I always thought that Internet dating was for losers, but am fast changing my mind. I have friends I like and respect who are getting online, dating and meeting people they really like and even marry. So I have joined the crowd, got a friend to take some sexy photos and wrote up a profile. I answered all the questions truthfully except for my real age. I took 10 years off my age because everyone says I look that much younger, have the energy of someone younger and that men won't respond if I say how old I really am. I did feel a little weird doing this, but did it anyway.

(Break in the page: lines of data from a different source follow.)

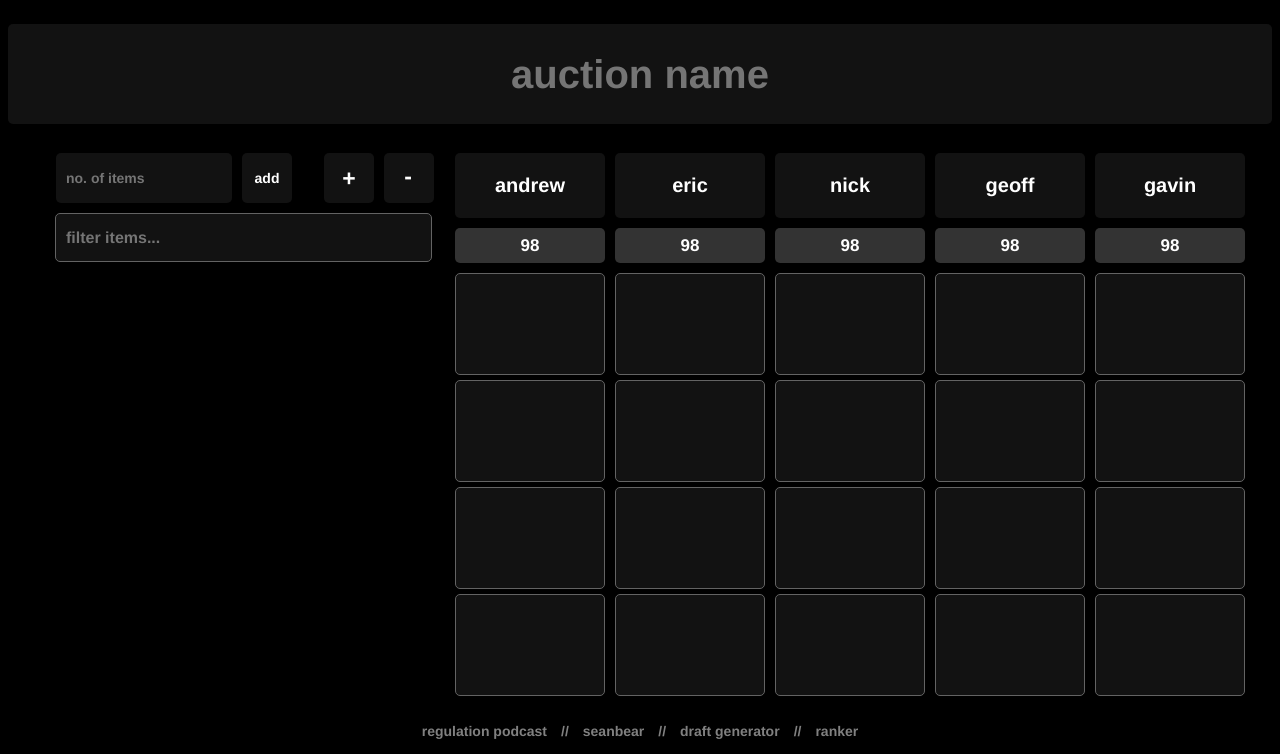
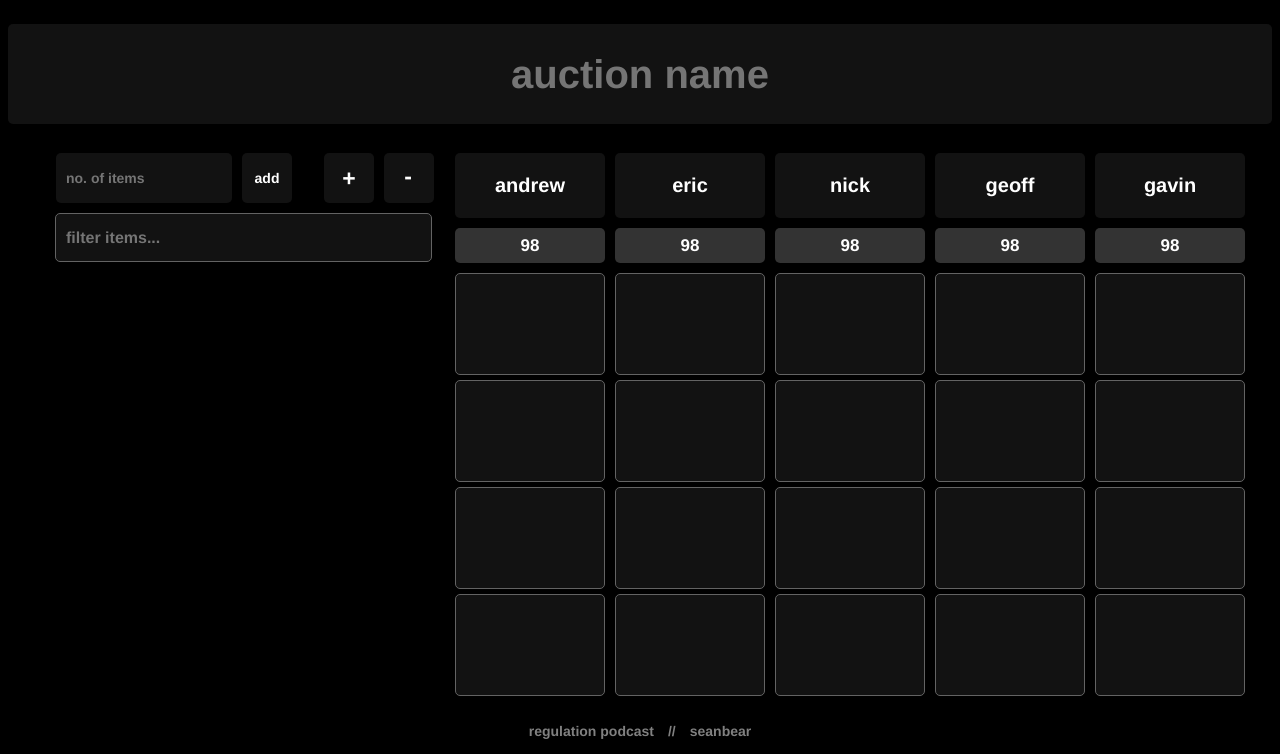
Before and after one commit to regulationdrafts/regulationdrafts.github.io, a plain HTML site: page auction.html in a window 1280 px wide. Shown: the part 111-865 px from the top of the page. Drawn offline with Linux system fonts and the light colour scheme.

Commit message:
Add files via upload

```diff
--- a/auction.html
+++ b/auction.html
@@ -85,9 +85,6 @@
         <a href="https://www.patreon.com/TheRegulationPod" target="_blank">regulation podcast</a>
         <div class="regulation-break"> // </div>
         <a href="https://www.reddit.com/user/seanbear/" target="_blank">seanbear</a>
-        <div class="regulation-break"> // </div>
-<a href="https://regulationdrafts.github.io/drafts" target="_blank">draft generator</a>
- <div class="regulation-break"> // </div>
-<a href="https://regulationdrafts.github.io/ranker" target="_blank">ranker</a></div></regulation-bottom>
+</div></regulation-bottom>
 </body>
 </html>
```
Also changed, not shown: drafts.html (+0 -4 lines).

I've gotten some responses and am testing the waters. What is bothering me is that I have gotten that eHarmony list of "must haves and can't stands" from a couple of guys, and on their "can't stands" is "lying." Whoops! I'm conflicted and am writing to see what advice you have for me. I don't want to eliminate men who I might be interested in and visa versa, but if I lie about my age am I ethically challenged? I haven't actually met any of these men in person, so I haven't figured out how long I would keep up the charade or what I would say. Different folks tell me different things. What do you think?
Online Dater in Distress
I can tell from your letter that you are not a liar by nature. It you were, this tweaking of your age wouldn't bother you one bit. You'd figure out a way to justify, rationalize and handle your man so that this would be the last thing he would really care about after you've met and hit it off, sparks flying. The other, morally outraged guy would be history in no time. Haven't women lied about their ages since time immemorial? What happened to the coy "not telling"?
Ethically challenged, morally questionable -- a lie is a lie. In the land of absolutes you have indeed told an untruth, and will be punished accordingly. If it really bothers you to tell a lie, don't! Find other ways to meet people or figure that the person who will honor your true age is the one you are seeking anyway.
In the land of Internet dating, being "tall, dark and handsome" or a "hot babe" or "very attractive and highly intelligent" is open to interpretation. I figure that putting yourself out there is an act of courage requiring some marketing savvy and a fair measure of chutzpah (Yiddish for "guts"). When someone says they are 6 feet tall, does anyone ask if they have been measured lately? Is the weight quoted on some profiles the person's actual weight or their goal weight? If these details really matter to you or to your potential date, then "discovery" will be everyone's undoing, and the truth will set you free -- to move on.
I'd check in with your intention. It may be to have a loving relationship and connect with another person, to have fun, to test your dating wings, etc. -- the promo and the actual packaging may be the least of what really matters in the end. The whole process may be a great opportunity not only to meet the love of your life but also to discover that things you thought mattered don't and things you didn't think were important end up closing the deal. (As in first date is the last date, or happily ever after.) It all helps you to refine your picture so that the person of your dreams reflects what really counts and ups the chances of your waltzing into one another's lives -- on or off line.
Editor's note: Coach Paradise (AKA Anne Nayer), Professional Life Coach, is a member of the International Coaching Federation, an MSW clinical social worker-psychotherapist and a medical case manager with 30 years experience working with people of all shapes, sizes and challenges.
For further information about her services, call 774-4355 or email her.